Sure that sounds not so appetizing, but in Mexico, it's considered a delicacy. Upon our first visit to Alma Cucina, we tried huitlacoche in empanada form from their regular menu. So we were excited to attend part one of their Secrets of the Mexican Pantry dinner series. Alma's Chef Clevenger, in partnership with Roy Burns Huitlacoche Farm in Clermont, Florida, offered a 5-course menu for $40 per person (wine/cocktail pairings available for an additional fee).
The dinner took place at multiple communal tables, so it was a chance to get to know other adventurous eaters. We spent most of our evening chatting with an interesting couple who'd made the trek down from OTP. I always enjoy the communal aspect of these dinners. There's a risk inherent in not knowing who you're going to dine with, but the vast majority of the time, it's fun to talk to people you might otherwise never have met. Another couple at the table never said a peep to anyone else, so you've always got that option, too. We also had a vegetarian and a gluten-free diner at our table, and the restaurant was able to accommodate both.
There's no point in going into too much depth on the dishes as they are not on the regular menu, but I wanted to at least showcase the variety and creativity you could expect at future dinners. I realize in hindsight that huitlacoche dishes in low lighting do not make for very pretty photography, but know that it all tasted better than it looks!
Roasted Cauliflower & Red Pepper Salad with huitlacoche kernels, huitlacoche sauce, avocado, fried epazote, and huitlacoche paper
Huitlacoche Tamale with mushrooms, charred tomatoes, roasted garlic, pickled onions, and ranchero sauce
Huitlacoche Masa “Fettuccine” with roasted butternut squash, mushrooms, huitlacoche cream sauce, cotija, cilantro, and boiled Marcona almonds
Confit Pork Cheeks with arroz con crema, huitlacoche brown butter, and grilled sweet potato greens
Sweet Corn Atole with huitlacoche cream, dried corn, and sweet potato churro
Huitlacoche is actually quite subtle with an earthy taste not far off of mushrooms. As per usual, dessert was my favorite dish of the night. Sweet potatoes made for fluffy churros and the sweet corn atole with huitlacoche cream made for a perfect dipping sauce. Who knew fungus could make for a delicious dessert?

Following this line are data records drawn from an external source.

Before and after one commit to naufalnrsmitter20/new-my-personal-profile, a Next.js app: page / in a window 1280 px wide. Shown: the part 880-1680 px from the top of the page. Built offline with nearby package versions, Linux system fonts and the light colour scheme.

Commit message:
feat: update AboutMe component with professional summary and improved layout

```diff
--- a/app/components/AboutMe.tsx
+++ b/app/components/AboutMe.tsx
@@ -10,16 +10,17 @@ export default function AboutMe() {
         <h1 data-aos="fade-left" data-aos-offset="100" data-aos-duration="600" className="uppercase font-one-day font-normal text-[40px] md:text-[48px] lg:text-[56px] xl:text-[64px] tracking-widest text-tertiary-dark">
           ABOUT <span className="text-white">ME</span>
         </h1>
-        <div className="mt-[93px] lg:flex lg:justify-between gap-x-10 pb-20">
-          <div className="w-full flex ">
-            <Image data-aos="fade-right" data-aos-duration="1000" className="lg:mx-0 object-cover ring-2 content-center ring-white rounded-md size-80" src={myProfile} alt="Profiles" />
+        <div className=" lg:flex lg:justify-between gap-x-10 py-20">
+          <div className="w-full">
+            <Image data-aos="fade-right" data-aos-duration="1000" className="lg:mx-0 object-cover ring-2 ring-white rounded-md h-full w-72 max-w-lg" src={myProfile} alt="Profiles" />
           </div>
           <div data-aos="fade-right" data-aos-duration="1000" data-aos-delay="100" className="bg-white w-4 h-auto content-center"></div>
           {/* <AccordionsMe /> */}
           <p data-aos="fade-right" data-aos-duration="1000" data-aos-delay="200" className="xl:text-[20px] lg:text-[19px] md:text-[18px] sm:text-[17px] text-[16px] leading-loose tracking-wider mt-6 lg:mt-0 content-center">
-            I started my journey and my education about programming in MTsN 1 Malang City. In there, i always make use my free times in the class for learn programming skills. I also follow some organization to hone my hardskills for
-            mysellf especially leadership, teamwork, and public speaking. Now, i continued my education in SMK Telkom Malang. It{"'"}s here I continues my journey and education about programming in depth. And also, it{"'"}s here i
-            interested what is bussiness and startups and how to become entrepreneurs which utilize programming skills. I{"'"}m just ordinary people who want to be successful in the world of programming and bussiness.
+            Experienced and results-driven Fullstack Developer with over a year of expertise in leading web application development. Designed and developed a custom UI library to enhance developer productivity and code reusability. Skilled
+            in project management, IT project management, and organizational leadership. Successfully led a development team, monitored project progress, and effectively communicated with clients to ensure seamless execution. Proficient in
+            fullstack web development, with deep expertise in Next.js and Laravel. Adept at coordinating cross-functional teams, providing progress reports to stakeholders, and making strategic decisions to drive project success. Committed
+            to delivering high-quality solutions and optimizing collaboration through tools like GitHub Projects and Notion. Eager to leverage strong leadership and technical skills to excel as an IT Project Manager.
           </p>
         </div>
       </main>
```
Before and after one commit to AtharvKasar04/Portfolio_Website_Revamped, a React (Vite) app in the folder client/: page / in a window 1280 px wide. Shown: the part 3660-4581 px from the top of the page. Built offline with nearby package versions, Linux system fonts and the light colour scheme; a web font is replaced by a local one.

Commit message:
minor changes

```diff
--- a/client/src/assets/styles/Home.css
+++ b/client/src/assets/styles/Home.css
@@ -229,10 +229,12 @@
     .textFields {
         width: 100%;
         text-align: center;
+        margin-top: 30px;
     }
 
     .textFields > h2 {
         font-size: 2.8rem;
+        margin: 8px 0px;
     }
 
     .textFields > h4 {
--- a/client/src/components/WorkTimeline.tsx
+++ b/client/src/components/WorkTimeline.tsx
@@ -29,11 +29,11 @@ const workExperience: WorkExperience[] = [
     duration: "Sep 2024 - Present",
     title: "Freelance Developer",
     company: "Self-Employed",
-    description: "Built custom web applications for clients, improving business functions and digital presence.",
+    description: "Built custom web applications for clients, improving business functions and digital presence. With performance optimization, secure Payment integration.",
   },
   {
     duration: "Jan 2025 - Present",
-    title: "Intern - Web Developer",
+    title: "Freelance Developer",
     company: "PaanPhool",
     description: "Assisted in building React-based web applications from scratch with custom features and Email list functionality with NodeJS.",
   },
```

If this dinner was any indication, you can expect great things from Alma's dinner series. There certainly aren't many upscale restaurants in town where you can try such an authentic and adventurous delicacy, and as I noted in my original review, the vibe there is quite conducive to a stylish night out. And at $40/person (without pairings), it's a bargain compared to comparable communal theme dinners at other restaurants and supper clubs.
*Full disclosure: Although my meal was comped, I always endeavor to offer my unbiased opinion of the experience!